Vineyard Wind, a joint venture of Spanish-owned Avangrid Inc. and Denmark’s Copenhagen Infrastructure Partners, hired five lobbying firms last year as it navigates through Interior’s approval process. In all, it spent $690,000 on federal lobbying last year.

The firms include Holland & Hart LLP, where Thomas Sansonetti and Kelly Johnson, the top Justice Department officials under President George W. Bush on environmental matters, are lobbying for the company at a cost of $140,000 since starting in August. BGR Group, the firm co-founded by former Mississippi Gov. Haley Barbour (R), has made $280,000 from the company.

North East Offshore LLC, a joint venture of Denmark’s Ørsted A/S and utility Eversource Energy planning one wind farm off Rhode Island and another off New York’s Long Island, hired Ballard Partners to lobby for it in November, at a cost of $60,000 by the year’s end. The firm’s head lobbyist is Brian Ballard, a longtime close ally to Trump who was a top fundraiser for him in the 2016 election.

Ørsted is one of the biggest players in U.S. offshore wind. It’s in partnerships that own wind rights in tracts up and down the East Coast, usually with utilities, off the coasts of Massachusetts, Rhode Island, New York, New Jersey and Delaware. Its lobbying firms including Buchanan Ingersoll & Rooney PC and Jim Massie and Partners.

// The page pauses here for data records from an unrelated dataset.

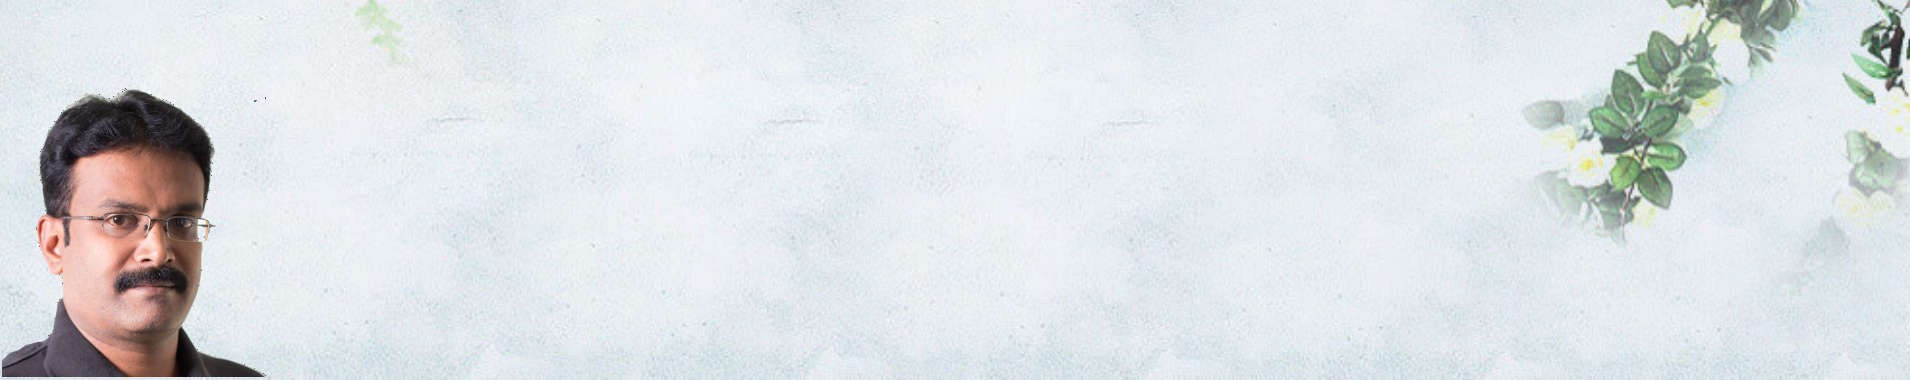
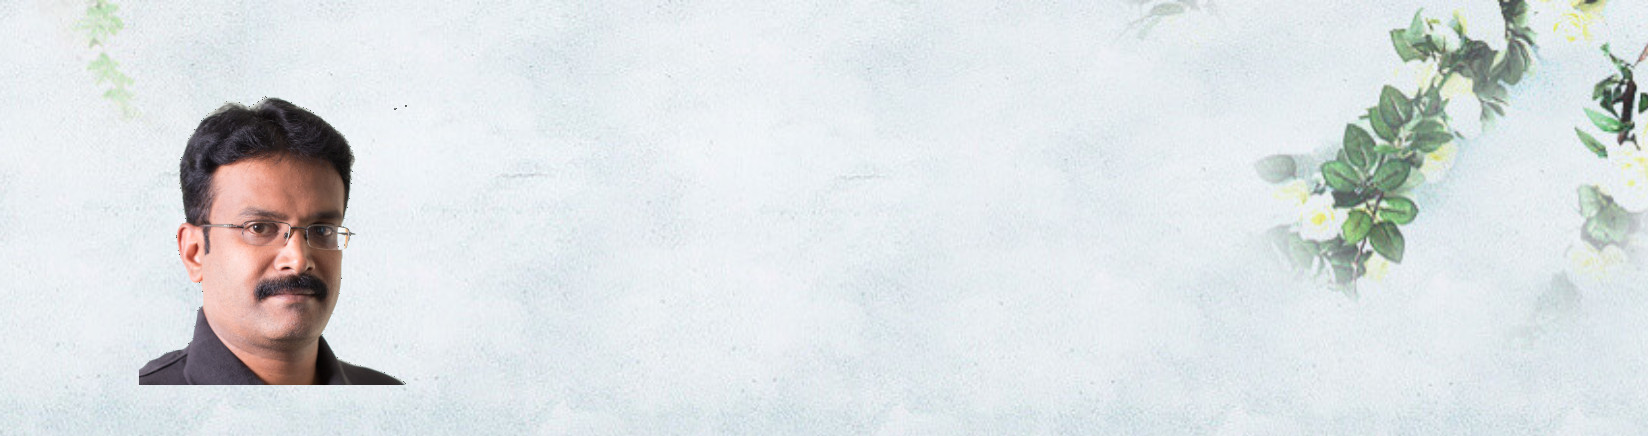
bacnkground changes

diff --git a/src/app/examples/concordhome/concordhome.component.html b/src/app/examples/concordhome/concordhome.component.html
@@ -98,7 +98,7 @@
 
     <div class="section section-dark text-center">
         <div class="container">
-            <h2 class="title">Founders</h2>
+            <h2 class="title">Let's Talk About Us</h2>
             <div class="row" style="padding-bottom: 30px;">
                 <div class="col-lg-6 col-md-12">
                     <div class="card card-profile card-plain">
@@ -163,7 +163,7 @@
             <div class="row">
                 <div class="col-md-8 mr-auto ml-auto">
                     <h2 class="title text-center">Contact Us</h2>
-                    <form class="contact-form">
+                    <form  #contactform ="ngForm" (ngSubmit) = "sendmail(contactform)" class="contact-form">
                         <div class="row">
                             <div class="col-md-6">
                                 <label>Name</label>
@@ -171,9 +171,16 @@
                                     <div class="input-group-prepend">
                                         <span class="input-group-text"><i class="nc-icon nc-single-02"></i></span>
                                     </div>
-                                    <input type="text" class="form-control" placeholder="Name" (focus)="focus=true"
-                                        (blur)="focus=false">
+                                    <input type="text" class="form-control" name="contactname" placeholder="Enter Name" (focus)="focus=true"
+                                        (blur)="focus=false" [(ngModel)]="emailcontent.name" #contactname="ngModel" required minlength="4"  >
                                 </div>
+                                <div *ngIf="contactname.invalid && (contactname.dirty || contactname.touched)" class="alert alert-danger">
+                                <div *ngIf="contactname.errors.required">  
+                                    Name is required.  
+                                  </div>
+                                </div>
+
+                                
                             </div>
                             <div class="col-md-6">
                                 <label>Email</label>
@@ -185,13 +192,23 @@
                                         (blur)="focus1=false">
                                 </div>
                             </div>
+                            <div class="col-md-6">
+                                <label>Mobile</label>
+                                <div class="input-group" [ngClass]="{'input-group-focus has-error':focus1===true}">
+                                    <div class="input-group-prepend">
+                                        <span class="input-group-text"> <i class="nc-icon nc-email-85"></i></span>
+                                    </div>
+                                    <input type="text" name="mobileno" class="form-control" placeholder="mo bile" (focus)="focus1=true"
+                                        (blur)="focus1=false" [pattern]="mobnumPattern" required [(ngModel)]="emailcontent.mobile" #mobileno="ngModel">
+                                </div>
+                            </div>
                         </div>
                         <label>Message</label>
                         <textarea class="form-control" rows="4"
                             placeholder="Tell us your thoughts and feelings..."></textarea>
                         <div class="row">
                             <div class="col-md-4 mr-auto ml-auto">
-                                <button class="btn btn-danger btn-lg btn-fill btn-round">Send Message</button>
+                                <button type ="submit" class="btn btn-danger btn-lg btn-fill btn-round">Send Message</button>
                             </div>
                         </div>
                     </form>

diff --git a/src/app/examples/concordhome/concordhome.component.ts b/src/app/examples/concordhome/concordhome.component.ts
@@ -1,5 +1,8 @@
 import { Component, OnInit, Renderer } from '@angular/core';
 import { NgbDateStruct } from '@ng-bootstrap/ng-bootstrap';
+import { NgForm } from '@angular/forms';
+import { EmailContent } from 'services/emailcontent';
+
 
 @Component({
   selector: 'app-concordhome',
@@ -7,7 +10,9 @@ import { NgbDateStruct } from '@ng-bootstrap/ng-bootstrap';
   styleUrls: ['./concordhome.component.scss']
 })
 export class ConcordhomeComponent implements OnInit {
-
+  emailcontent = new EmailContent();
+  emailPattern = '^[a-z0-9._%+-]+@[a-z0-9.-]+\.[a-z]{2,4}$';
+  mobnumPattern = '^((\\+91-?)|0)?[0-9]{10}$';
   page = 4;
     page1 = 5;
     focus;
@@ -27,4 +32,13 @@ export class ConcordhomeComponent implements OnInit {
   ngOnInit() {
   }
 
+  sendmail(form:NgForm){
+    if (form.invalid) {  
+       
+      return;  
+   }
+    alert("submit");
+    form.resetForm();
+    
+  }
 }

diff --git a/src/assets/sass/paper-kit/_variables.scss b/src/assets/sass/paper-kit/_variables.scss
@@ -1,4 +1,4 @@
-$font-color:                 #66615B !default;
+$font-color:                 rgb(54, 54, 53) !default;
 $fill-font-color:            rgba(116, 76, 76, 0.8);
 $font-family-sans-serif:     'Montserrat', "Helvetica", Arial, sans-serif;
 

diff --git a/src/services/emailcontent.ts b/src/services/emailcontent.ts
@@ -1,0 +1,7 @@
+export class EmailContent{
+    public emailid: string;
+    public mobile: string;
+    public message:string;
+    public name:string;
+
+}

Ørsted spent $490,000 on lobbying in 2019, up from $330,000 the prior year.

The company said it wants to make sure it’s part of the policy conversation as offshore wind progresses.

"As offshore wind is an almost entirely new industry in the U.S. Ørsted, like many companies in many different industries seeks to ensure the company’s voice is heard during critical moments in policy and regulatory development," a spokesman said.

Bernhardt, Pelosi ties

But Interior approval isn’t the only policy issue facing the offshore wind industry. Congress recently added one year to the production tax credit that all wind companies can get, and lawmakers are considering bipartisan legislation that would add a tax credit just for offshore wind to spur that industry.

"There’s definitely interest from the offshore industry in having an offshore-specific support scheme," said Max Cohen, an analyst at IHS Markit.

Equinor ASA, the Norwegian company formerly known as Statoil, has been lobbying aggressively, with at least some effort focused on Capitol Hill. Its offshore wind unit has been paying Brownstein Hyatt Farber Schreck, the former employer of Interior Secretary David Bernhardt, $110,000 per quarter since 2017. The lobbying team includes Nadeam Elshami, former chief of staff to House Speaker Nancy Pelosi (D-Calif.).

"Equinor believes there is significant potential for the development of the offshore wind industry in the U.S. Strong policies and regulations are shaping the current development on the East Coast, and we understand that working with all stakeholders to convey our views and positions regarding that potential is vital to ensuring the industry thrives," said Equinor spokesman David Marks.

Not all of the lobbying is coming from big East Coast developers.

Anbaric Development Partners, for one, is hoping to build large electric grids to serve offshore turbines, simplifying the process so that each development does not need its own transmission infrastructure. It’s been paying HBW Resources $40,000 per quarter since 2018 to help navigate that approval process, including an unsolicited application it made to Interior.

"We think it’s sound policy to think through and plan an offshore wind grid network that will, in a very cost-effective way, allow us to get that clean energy to demand centers," said Kevin Knobloch, president of New York OceanGrid LLC, an Anbaric subsidiary focused on building a grid for wind farms off that state’s coasts.

Lake Erie Energy Development Corp., meanwhile, is trying to put turbines off Ohio’s shore in Lake Erie. It’s retained High Street Strategies LLC to help work through the unique federal policy issues presented there.

"This is still a new and fast-growing American energy industry and staying abreast of all that happens on Capitol Hill is an important priority of LEEDCo," the company said in a statement. "We will continue to stand with our colleagues in the offshore wind industry and play an active role in any and all discussions in Washington pertaining to the offshore wind industry."